But our very consciousness demands a narrative, a supreme fiction that makes sense of the world, that affirms a meaning to our lives, that dignifies our personal oblivion. That is the central task of our time, suggests Stevens. The world within our consciousness is an invented world. What we require is an invented world that begins in the thing itself, the world perceived with a minimum of projected self.
There is a project for the sun. The sun
Must bear no name, gold flourisher, but be
In the difficulty of what it is to be.
But of course it is impossible to know the thing itself. To speak at all is to let consciousness intrude. Science and poetry are necessarily metaphorical. And every metaphor can poison our search for truth by standing in for truth itself.

So, yes, our supreme fiction must be abstract, a mere intimation of the thing itself, a shadow on a wall. In the past, we made nature in our own image, made it conform to our desire. Now we must make ourselves in the image of nature.
From this the poem springs: that we live in a place
That is not our own and, much more, not ourselves.
The clouds, the lake, the moon and sun are our teachers. So too are our sensuous, sensual bodies. We observe the world with a searching eye, not taking ourselves too seriously, knowing that we are a little ridiculous, "the man/ In that old coat, those sagging pantaloons." We wait, we watch, for gifts of grace, those moments of awakening when we are more than awake.

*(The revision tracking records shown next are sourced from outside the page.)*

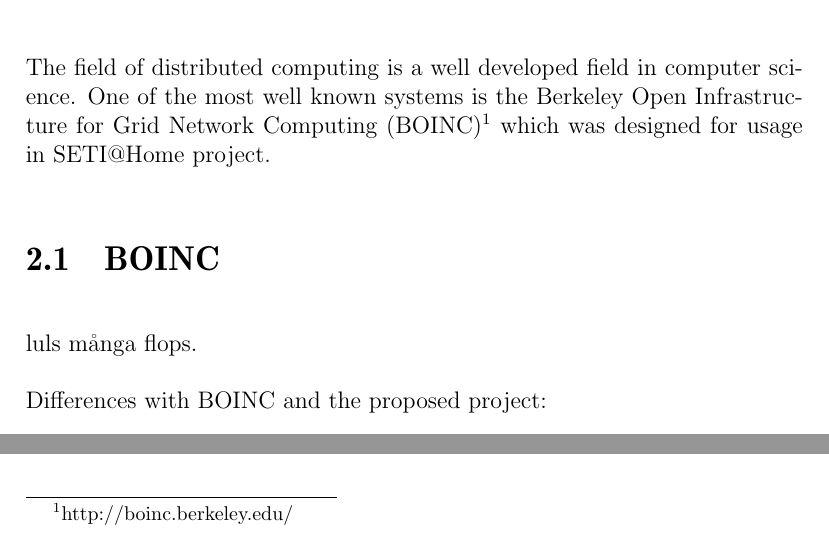
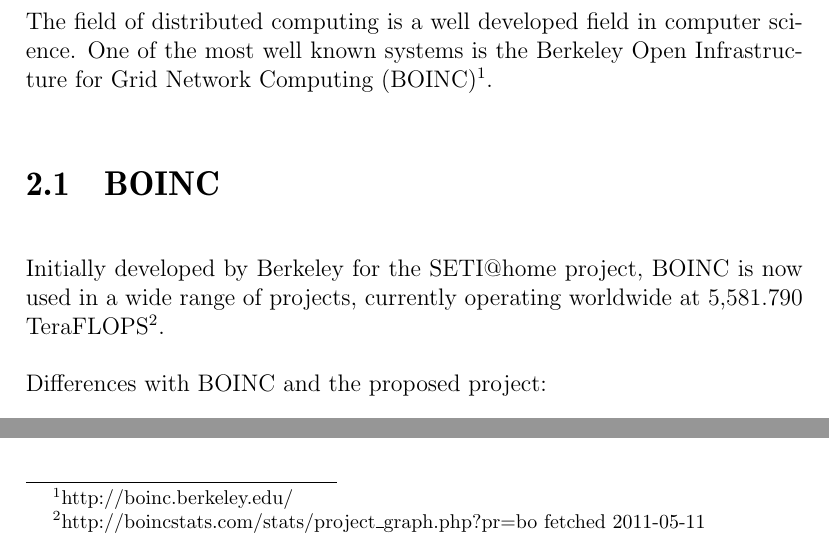
Before and after one commit to pxf/derp, a LaTeX thesis (Lightning/report/report.tex, which reads Lightning/report/tex/chapters/chapter1.5_previous.tex): two parts of page 4 of 18, joined at a grey line, cut so that both start at the same text. Compiled offline with pdfLaTeX.

Commit message:
Skit om BOINC

```diff
--- a/Lightning/report/tex/chapters/chapter1.5_previous.tex
+++ b/Lightning/report/tex/chapters/chapter1.5_previous.tex
@@ -1,13 +1,16 @@
 \chapter{Previous Work}
 The field of distributed computing is a well developed field in computer
 science. One of the most well known systems is the Berkeley Open Infrastructure
-for Grid Network Computing (BOINC)\footnote{http://boinc.berkeley.edu/} which
-was designed for usage in SETI@Home project.
+for Grid Network Computing (BOINC)\footnote{http://boinc.berkeley.edu/}.
+
 
 
 
 \section{BOINC}
-luls många flops.
+Initially developed by Berkeley for the SETI@home project, BOINC is now used in
+a wide range of projects, currently operating worldwide at 5,581.790
+TeraFLOPS\footnote{http://boincstats.com/stats/project\_graph.php?pr=bo
+fetched 2011-05-11}.
 
 Differences with BOINC and the proposed project:
 \begin{itemize}
```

The scientist, the poet, the mystic too -- striving to abstract a work of illumination from a world that is ultimately beyond our grasp and oblivious to our strivings, make, to confect
The final elegance, not to console
Nor sanctify, but plainly to propound.
(Tomorrow -- It must change.)